“We like to make the most of our allocation. It’s seldom a problem in the first few weeks, but in the final phase, it’s important [to stay within the balance],” says Gaétan Didier, head of CFD, Sahara Force India. “So in the beginning of the week, we set the soft limit for CFD. Univa’s Grid Engine is useful in keeping track of the FLOPS we use. It would stop new simulations from launching if we’re getting too close to the limit.”
Univa Grid Engine software “manages workloads automatically, maximizes shared resources and accelerates deployment of any container, application or service in any technology environment, on-premise or in the cloud,” the company explains.
Steve M. Legensky, general manager of Intelligent Light, also has engagement with F1 teams. The company’s post-processing software FieldView has been used by CFD engineers on the racing teams. “Most F1 teams that are doing well tend to have their own HPC resources,” Legensky observes. “But there are also teams that find ways to utilize off-premise HPC resources from outside vendors.”
Intelligent Light’s FieldView can scale on HPC hardware. Therefore, the software speeds up significantly in loading, displaying and processing CFD result files when running on HPC (as opposed to desktop workstations). Though the company is not a hardware provider, its experts often provide counsel on the best way to set up the HPC for the best outcome.
“Just throwing cores against the problem doesn’t solve it. We usually work with F1 teams to advise them on how to configure their nodes so they have nodes that are suitable for solving and nodes suitable for post-processing,” explains Legensky. “F1 teams want to run multiple jobs at the same time. So we help them configure their systems with what we call Fat Nodes—systems with just a few sockets, about 16 processing cores, NVIDIA GPUs (graphics processing units) and half a terabyte of RAM. For post-processing, RAM makes a difference.”

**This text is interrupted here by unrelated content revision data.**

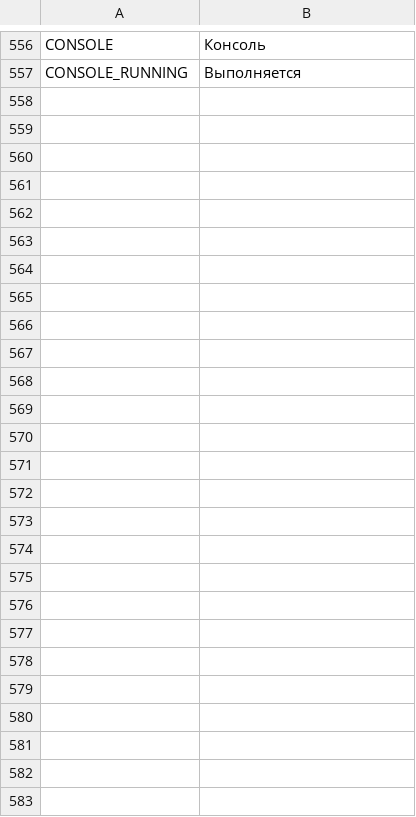
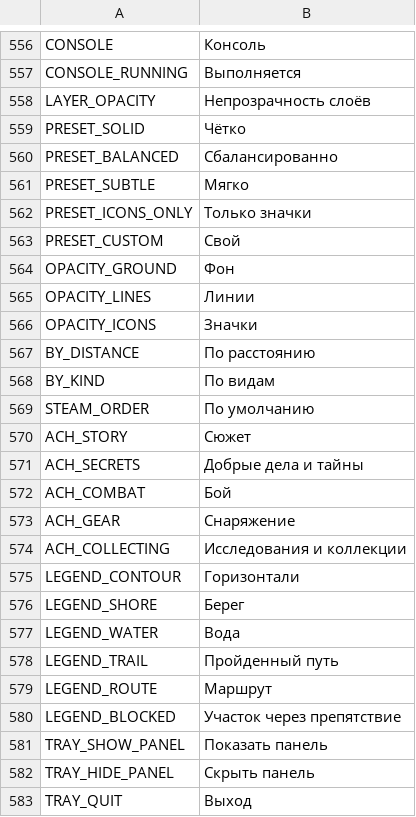
Before and after one commit to myso-kr/hell-is-us-mod, a TSV file: assets/i18n/ru.tsv, drawn as a sheet; only a part is shown, gaps mark what is left out; the diff covers the shown part only.

```diff
--- a/assets/i18n/ru.tsv
+++ b/assets/i18n/ru.tsv
@@ -557 +557,27 @@ CONSOLE	Консоль
 CONSOLE_RUNNING	Выполняется
+LAYER_OPACITY	Непрозрачность слоёв
+PRESET_SOLID	Чётко
+PRESET_BALANCED	Сбалансированно
+PRESET_SUBTLE	Мягко
+PRESET_ICONS_ONLY	Только значки
+PRESET_CUSTOM	Свой
+OPACITY_GROUND	Фон
+OPACITY_LINES	Линии
+OPACITY_ICONS	Значки
+BY_DISTANCE	По расстоянию
+BY_KIND	По видам
+STEAM_ORDER	По умолчанию
+ACH_STORY	Сюжет
+ACH_SECRETS	Добрые дела и тайны
+ACH_COMBAT	Бой
+ACH_GEAR	Снаряжение
+ACH_COLLECTING	Исследования и коллекции
+LEGEND_CONTOUR	Горизонтали
+LEGEND_SHORE	Берег
+LEGEND_WATER	Вода
+LEGEND_TRAIL	Пройденный путь
+LEGEND_ROUTE	Маршрут
+LEGEND_BLOCKED	Участок через препятствие
+TRAY_SHOW_PANEL	Показать панель
+TRAY_HIDE_PANEL	Скрыть панель
+TRAY_QUIT	Выход
```
Also changed, not shown: 1 edited cell elsewhere in this file, assets/i18n/fr.tsv, assets/i18n/it.tsv, 26 other files.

RAM capacity ensures that the CFD result files—a combination of numeric outputs and interactive graphic depictions of airflow fields—can be loaded onto the system without any hiccups.
Recently, many on-demand HPC vendors have sprung up, from the ubiquitous Amazon Web Services (AWS) to specialty vendors like Rescale. Therefore, engineering firms that do not want to invest in on-premise servers and HPC clusters have the option to run their CFD jobs on outside vendors’ hardware in the pay-per-usage model. But for some F1 teams, this approach raises concerns about data security.
“If we use an outside vendor, we have to make sure the data created is accessible to us and by us only,” says Didier. “We have to make sure nothing residual remains when the analysis run is over. There’s also an issue with the retrieval of the data. Usually, when the simulation is running, we want to see it live, right away. Outsourced jobs can take some time. Interactive review of the data isn’t always as smooth as doing it with on-premise hardware.”
Didier isn’t completely ruling out the option for on-demand hardware. He also sees the benefits of additional HPC. “Most of the time, we’re using [our on-premise cluster] to run simulation on the current model at full throttle, so we can’t run other simulations. I wish we had a second cluster to run unrestricted simulations,” he says.
FIA counts CFD studies on the current vehicle model against the allotted balance. However, teams may run CFD studies on older vehicle models without restriction. Although the insights derived from older models may not be as relevant as studies done with the most updated vehicle model, they may still yield valuable insights about the vehicle’s performance. Therefore, having a second cluster could give a team the option to run additional “unrestricted” CFD jobs. Didier says his team is considering a hybrid approach—a proprietary cluster augmented with on-demand computing—for the future.